START RECORDS FOR THIS TASK

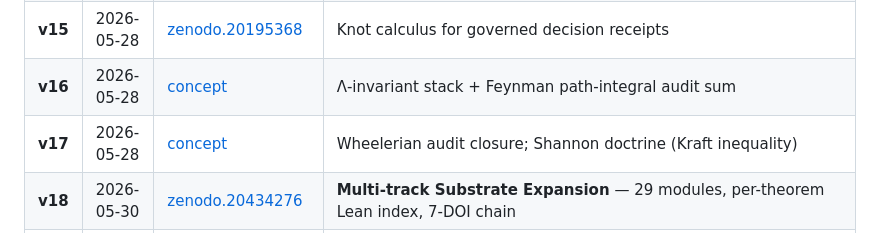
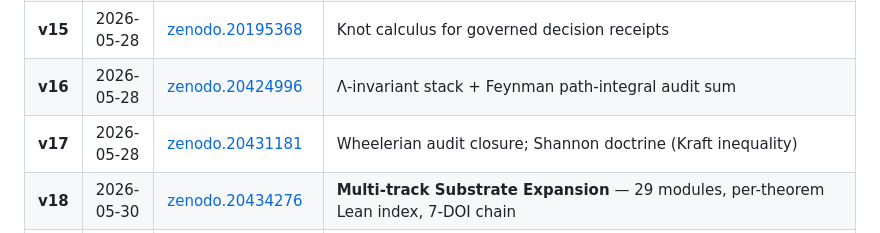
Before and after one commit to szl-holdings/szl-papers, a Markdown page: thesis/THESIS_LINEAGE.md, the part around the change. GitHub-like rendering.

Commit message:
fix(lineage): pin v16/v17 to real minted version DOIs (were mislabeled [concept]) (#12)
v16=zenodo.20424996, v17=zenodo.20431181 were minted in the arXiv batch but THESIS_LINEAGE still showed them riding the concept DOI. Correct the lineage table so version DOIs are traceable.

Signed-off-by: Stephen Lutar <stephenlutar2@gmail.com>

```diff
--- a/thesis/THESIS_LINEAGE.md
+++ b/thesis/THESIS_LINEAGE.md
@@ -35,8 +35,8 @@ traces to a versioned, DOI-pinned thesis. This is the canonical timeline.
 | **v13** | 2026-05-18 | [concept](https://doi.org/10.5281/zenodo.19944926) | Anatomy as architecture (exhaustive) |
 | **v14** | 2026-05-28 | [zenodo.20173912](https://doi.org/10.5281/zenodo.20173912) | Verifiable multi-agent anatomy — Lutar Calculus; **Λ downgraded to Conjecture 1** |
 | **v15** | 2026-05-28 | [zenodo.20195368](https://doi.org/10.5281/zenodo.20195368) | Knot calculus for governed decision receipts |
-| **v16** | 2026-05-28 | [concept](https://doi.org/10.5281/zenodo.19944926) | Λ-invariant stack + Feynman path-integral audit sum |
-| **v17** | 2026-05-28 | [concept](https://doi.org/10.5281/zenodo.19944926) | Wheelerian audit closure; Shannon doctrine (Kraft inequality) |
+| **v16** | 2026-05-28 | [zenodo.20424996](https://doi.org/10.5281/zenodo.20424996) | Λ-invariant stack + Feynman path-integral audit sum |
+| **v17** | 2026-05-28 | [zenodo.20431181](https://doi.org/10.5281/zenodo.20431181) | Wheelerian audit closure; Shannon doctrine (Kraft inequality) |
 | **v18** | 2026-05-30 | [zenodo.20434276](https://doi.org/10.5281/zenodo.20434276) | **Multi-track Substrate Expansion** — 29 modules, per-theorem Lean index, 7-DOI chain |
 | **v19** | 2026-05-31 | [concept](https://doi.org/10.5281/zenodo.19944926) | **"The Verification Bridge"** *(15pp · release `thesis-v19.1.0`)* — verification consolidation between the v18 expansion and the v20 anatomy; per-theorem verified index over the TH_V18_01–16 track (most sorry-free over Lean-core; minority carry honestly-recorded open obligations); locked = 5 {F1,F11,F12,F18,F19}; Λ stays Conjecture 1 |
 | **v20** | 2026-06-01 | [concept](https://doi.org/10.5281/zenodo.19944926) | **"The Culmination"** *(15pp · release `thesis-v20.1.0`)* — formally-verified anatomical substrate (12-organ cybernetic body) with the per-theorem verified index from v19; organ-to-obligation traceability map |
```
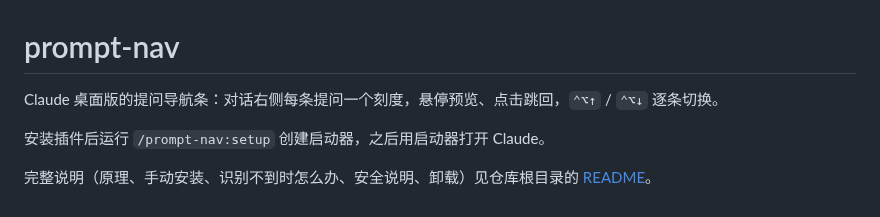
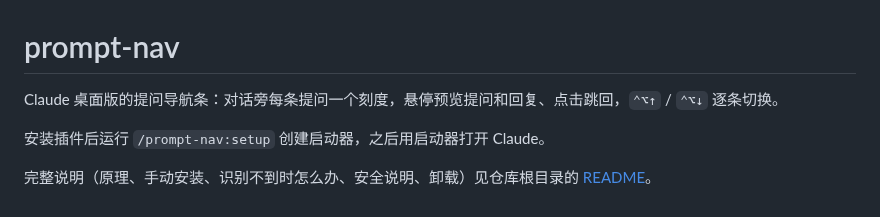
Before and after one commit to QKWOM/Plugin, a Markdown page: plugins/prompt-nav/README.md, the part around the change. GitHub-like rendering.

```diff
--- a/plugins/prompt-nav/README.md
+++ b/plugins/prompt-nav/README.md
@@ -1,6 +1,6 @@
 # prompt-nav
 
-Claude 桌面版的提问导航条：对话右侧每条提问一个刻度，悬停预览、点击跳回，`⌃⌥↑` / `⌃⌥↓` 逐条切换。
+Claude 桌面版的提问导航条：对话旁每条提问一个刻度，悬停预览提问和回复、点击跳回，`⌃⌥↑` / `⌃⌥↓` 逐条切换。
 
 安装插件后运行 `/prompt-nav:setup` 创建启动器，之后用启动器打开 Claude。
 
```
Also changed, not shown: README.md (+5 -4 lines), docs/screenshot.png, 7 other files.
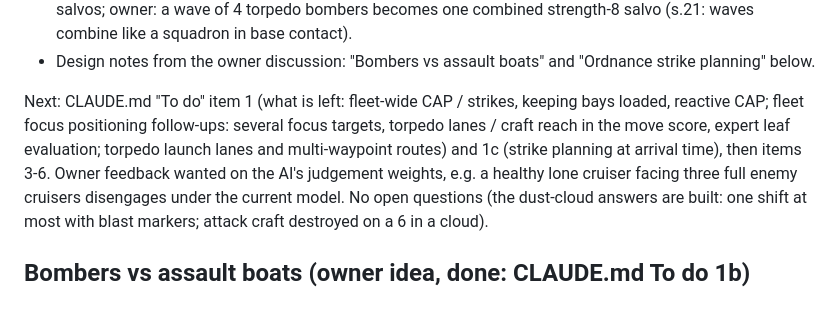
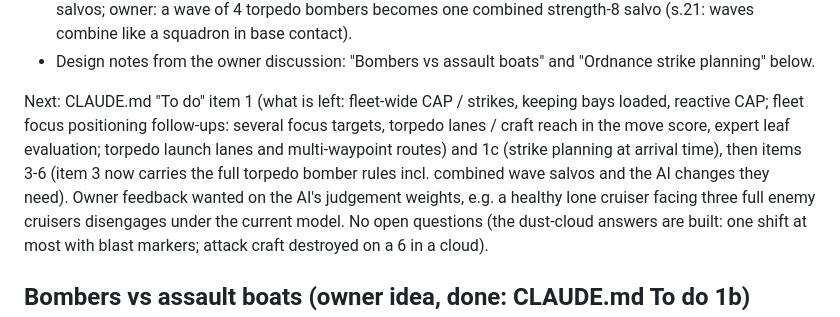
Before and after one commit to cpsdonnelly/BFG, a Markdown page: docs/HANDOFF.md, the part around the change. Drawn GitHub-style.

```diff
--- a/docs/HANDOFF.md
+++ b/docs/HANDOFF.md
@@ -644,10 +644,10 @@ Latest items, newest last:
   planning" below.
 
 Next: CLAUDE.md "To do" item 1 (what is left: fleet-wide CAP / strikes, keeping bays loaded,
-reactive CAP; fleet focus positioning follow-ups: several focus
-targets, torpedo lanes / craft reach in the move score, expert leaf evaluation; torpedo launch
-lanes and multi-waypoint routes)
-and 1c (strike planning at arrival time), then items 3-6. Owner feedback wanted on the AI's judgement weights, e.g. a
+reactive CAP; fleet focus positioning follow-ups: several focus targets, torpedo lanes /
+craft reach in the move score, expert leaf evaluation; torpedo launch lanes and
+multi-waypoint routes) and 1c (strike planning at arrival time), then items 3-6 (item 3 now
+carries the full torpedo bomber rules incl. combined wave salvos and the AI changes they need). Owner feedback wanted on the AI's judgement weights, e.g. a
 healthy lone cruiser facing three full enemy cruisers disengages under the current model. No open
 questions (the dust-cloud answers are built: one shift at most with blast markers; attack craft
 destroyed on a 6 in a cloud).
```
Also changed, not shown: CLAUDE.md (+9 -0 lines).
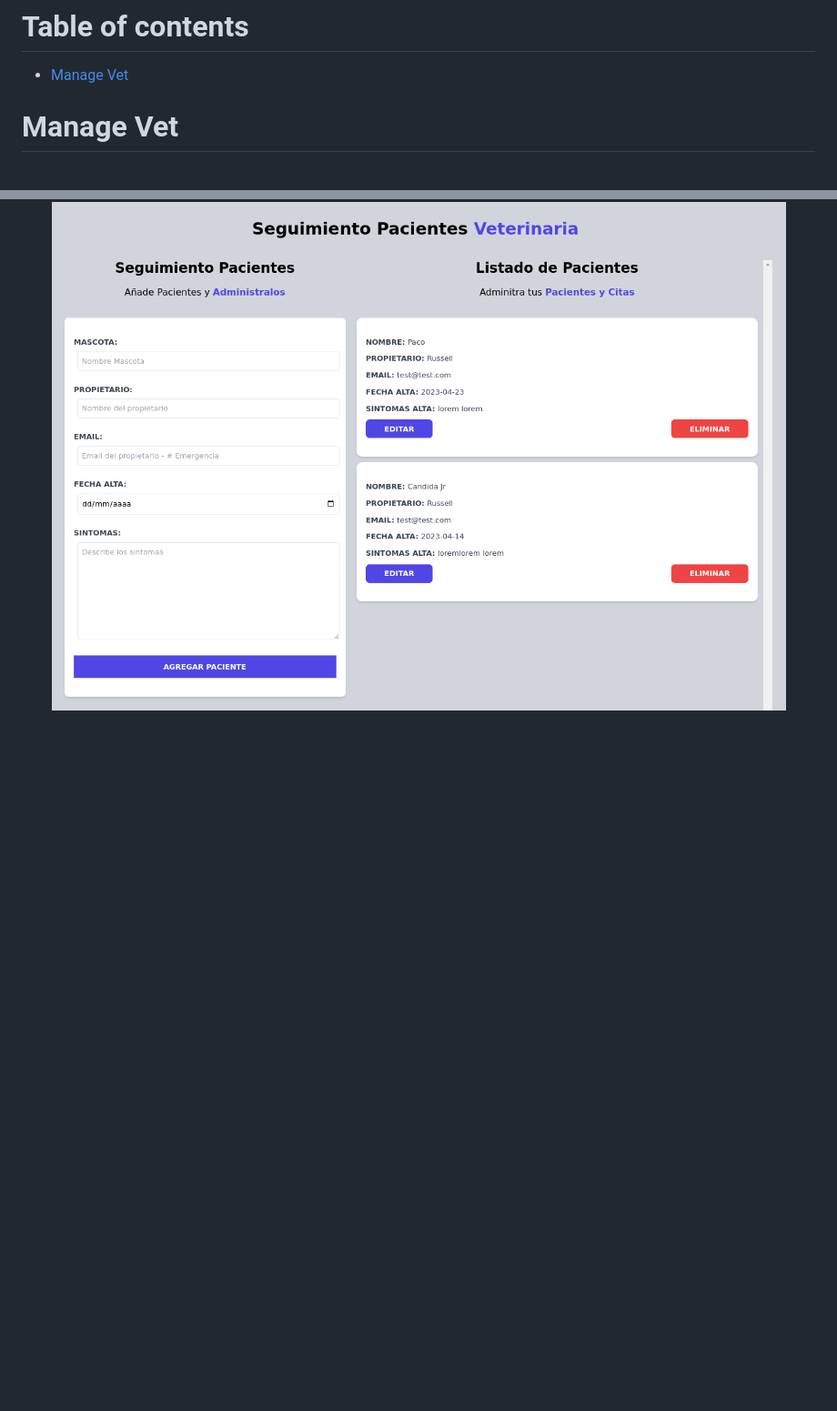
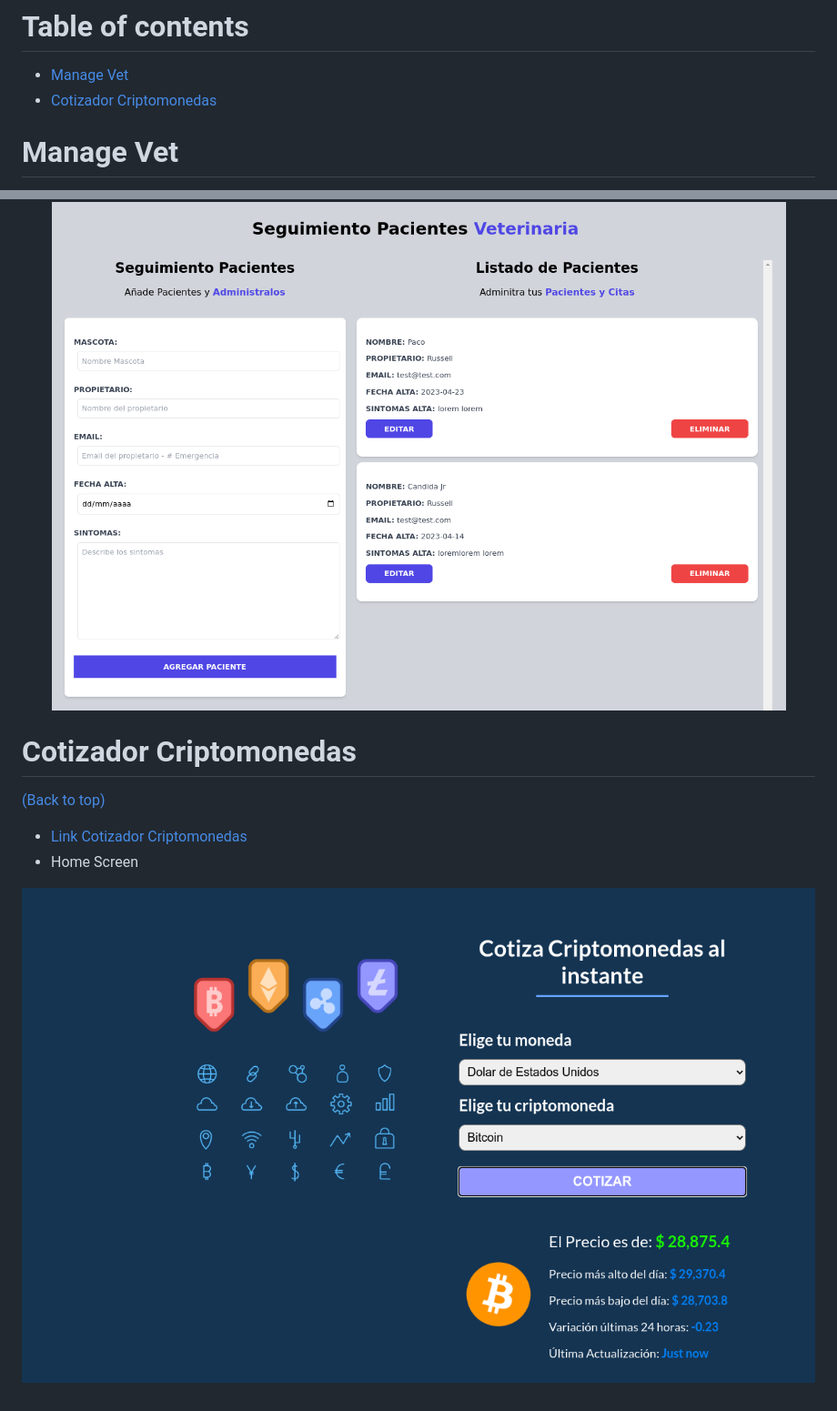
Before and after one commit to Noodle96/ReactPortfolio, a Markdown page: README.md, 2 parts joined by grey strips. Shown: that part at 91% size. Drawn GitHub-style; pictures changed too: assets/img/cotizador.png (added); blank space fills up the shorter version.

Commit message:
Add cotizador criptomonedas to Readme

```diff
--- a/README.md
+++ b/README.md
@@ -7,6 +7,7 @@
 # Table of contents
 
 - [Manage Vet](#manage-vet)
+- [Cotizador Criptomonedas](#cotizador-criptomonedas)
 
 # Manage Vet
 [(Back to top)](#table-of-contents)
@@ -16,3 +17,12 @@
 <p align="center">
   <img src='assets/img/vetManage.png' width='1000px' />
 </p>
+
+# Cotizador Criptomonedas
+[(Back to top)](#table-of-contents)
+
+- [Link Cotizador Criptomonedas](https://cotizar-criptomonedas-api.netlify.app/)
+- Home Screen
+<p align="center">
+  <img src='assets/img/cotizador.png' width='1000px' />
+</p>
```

END RECORDS FOR THIS TASK

[WORK REQUEST]: Omit the pictures and reproduce the records above exactly.

[ANSWER TO THIS PROBLEM]:
Before and after one commit to szl-holdings/szl-papers, a Markdown page: thesis/THESIS_LINEAGE.md, the part around the change. GitHub-like rendering.

Commit message:
fix(lineage): pin v16/v17 to real minted version DOIs (were mislabeled [concept]) (#12)
v16=zenodo.20424996, v17=zenodo.20431181 were minted in the arXiv batch but THESIS_LINEAGE still showed them riding the concept DOI. Correct the lineage table so version DOIs are traceable.

Signed-off-by: Stephen Lutar <stephenlutar2@gmail.com>

```diff
--- a/thesis/THESIS_LINEAGE.md
+++ b/thesis/THESIS_LINEAGE.md
@@ -35,8 +35,8 @@ traces to a versioned, DOI-pinned thesis. This is the canonical timeline.
 | **v13** | 2026-05-18 | [concept](https://doi.org/10.5281/zenodo.19944926) | Anatomy as architecture (exhaustive) |
 | **v14** | 2026-05-28 | [zenodo.20173912](https://doi.org/10.5281/zenodo.20173912) | Verifiable multi-agent anatomy — Lutar Calculus; **Λ downgraded to Conjecture 1** |
 | **v15** | 2026-05-28 | [zenodo.20195368](https://doi.org/10.5281/zenodo.20195368) | Knot calculus for governed decision receipts |
-| **v16** | 2026-05-28 | [concept](https://doi.org/10.5281/zenodo.19944926) | Λ-invariant stack + Feynman path-integral audit sum |
-| **v17** | 2026-05-28 | [concept](https://doi.org/10.5281/zenodo.19944926) | Wheelerian audit closure; Shannon doctrine (Kraft inequality) |
+| **v16** | 2026-05-28 | [zenodo.20424996](https://doi.org/10.5281/zenodo.20424996) | Λ-invariant stack + Feynman path-integral audit sum |
+| **v17** | 2026-05-28 | [zenodo.20431181](https://doi.org/10.5281/zenodo.20431181) | Wheelerian audit closure; Shannon doctrine (Kraft inequality) |
 | **v18** | 2026-05-30 | [zenodo.20434276](https://doi.org/10.5281/zenodo.20434276) | **Multi-track Substrate Expansion** — 29 modules, per-theorem Lean index, 7-DOI chain |
 | **v19** | 2026-05-31 | [concept](https://doi.org/10.5281/zenodo.19944926) | **"The Verification Bridge"** *(15pp · release `thesis-v19.1.0`)* — verification consolidation between the v18 expansion and the v20 anatomy; per-theorem verified index over the TH_V18_01–16 track (most sorry-free over Lean-core; minority carry honestly-recorded open obligations); locked = 5 {F1,F11,F12,F18,F19}; Λ stays Conjecture 1 |
 | **v20** | 2026-06-01 | [concept](https://doi.org/10.5281/zenodo.19944926) | **"The Culmination"** *(15pp · release `thesis-v20.1.0`)* — formally-verified anatomical substrate (12-organ cybernetic body) with the per-theorem verified index from v19; organ-to-obligation traceability map |
```
Before and after one commit to QKWOM/Plugin, a Markdown page: plugins/prompt-nav/README.md, the part around the change. GitHub-like rendering.

```diff
--- a/plugins/prompt-nav/README.md
+++ b/plugins/prompt-nav/README.md
@@ -1,6 +1,6 @@
 # prompt-nav
 
-Claude 桌面版的提问导航条：对话右侧每条提问一个刻度，悬停预览、点击跳回，`⌃⌥↑` / `⌃⌥↓` 逐条切换。
+Claude 桌面版的提问导航条：对话旁每条提问一个刻度，悬停预览提问和回复、点击跳回，`⌃⌥↑` / `⌃⌥↓` 逐条切换。
 
 安装插件后运行 `/prompt-nav:setup` 创建启动器，之后用启动器打开 Claude。
 
```
Also changed, not shown: README.md (+5 -4 lines), docs/screenshot.png, 7 other files.
Before and after one commit to cpsdonnelly/BFG, a Markdown page: docs/HANDOFF.md, the part around the change. Drawn GitHub-style.

```diff
--- a/docs/HANDOFF.md
+++ b/docs/HANDOFF.md
@@ -644,10 +644,10 @@ Latest items, newest last:
   planning" below.
 
 Next: CLAUDE.md "To do" item 1 (what is left: fleet-wide CAP / strikes, keeping bays loaded,
-reactive CAP; fleet focus positioning follow-ups: several focus
-targets, torpedo lanes / craft reach in the move score, expert leaf evaluation; torpedo launch
-lanes and multi-waypoint routes)
-and 1c (strike planning at arrival time), then items 3-6. Owner feedback wanted on the AI's judgement weights, e.g. a
+reactive CAP; fleet focus positioning follow-ups: several focus targets, torpedo lanes /
+craft reach in the move score, expert leaf evaluation; torpedo launch lanes and
+multi-waypoint routes) and 1c (strike planning at arrival time), then items 3-6 (item 3 now
+carries the full torpedo bomber rules incl. combined wave salvos and the AI changes they need). Owner feedback wanted on the AI's judgement weights, e.g. a
 healthy lone cruiser facing three full enemy cruisers disengages under the current model. No open
 questions (the dust-cloud answers are built: one shift at most with blast markers; attack craft
 destroyed on a 6 in a cloud).
```
Also changed, not shown: CLAUDE.md (+9 -0 lines).
Before and after one commit to Noodle96/ReactPortfolio, a Markdown page: README.md, 2 parts joined by grey strips. Shown: that part at 91% size. Drawn GitHub-style; pictures changed too: assets/img/cotizador.png (added); blank space fills up the shorter version.

Commit message:
Add cotizador criptomonedas to Readme

```diff
--- a/README.md
+++ b/README.md
@@ -7,6 +7,7 @@
 # Table of contents
 
 - [Manage Vet](#manage-vet)
+- [Cotizador Criptomonedas](#cotizador-criptomonedas)
 
 # Manage Vet
 [(Back to top)](#table-of-contents)
@@ -16,3 +17,12 @@
 <p align="center">
   <img src='assets/img/vetManage.png' width='1000px' />
 </p>
+
+# Cotizador Criptomonedas
+[(Back to top)](#table-of-contents)
+
+- [Link Cotizador Criptomonedas](https://cotizar-criptomonedas-api.netlify.app/)
+- Home Screen
+<p align="center">
+  <img src='assets/img/cotizador.png' width='1000px' />
+</p>
```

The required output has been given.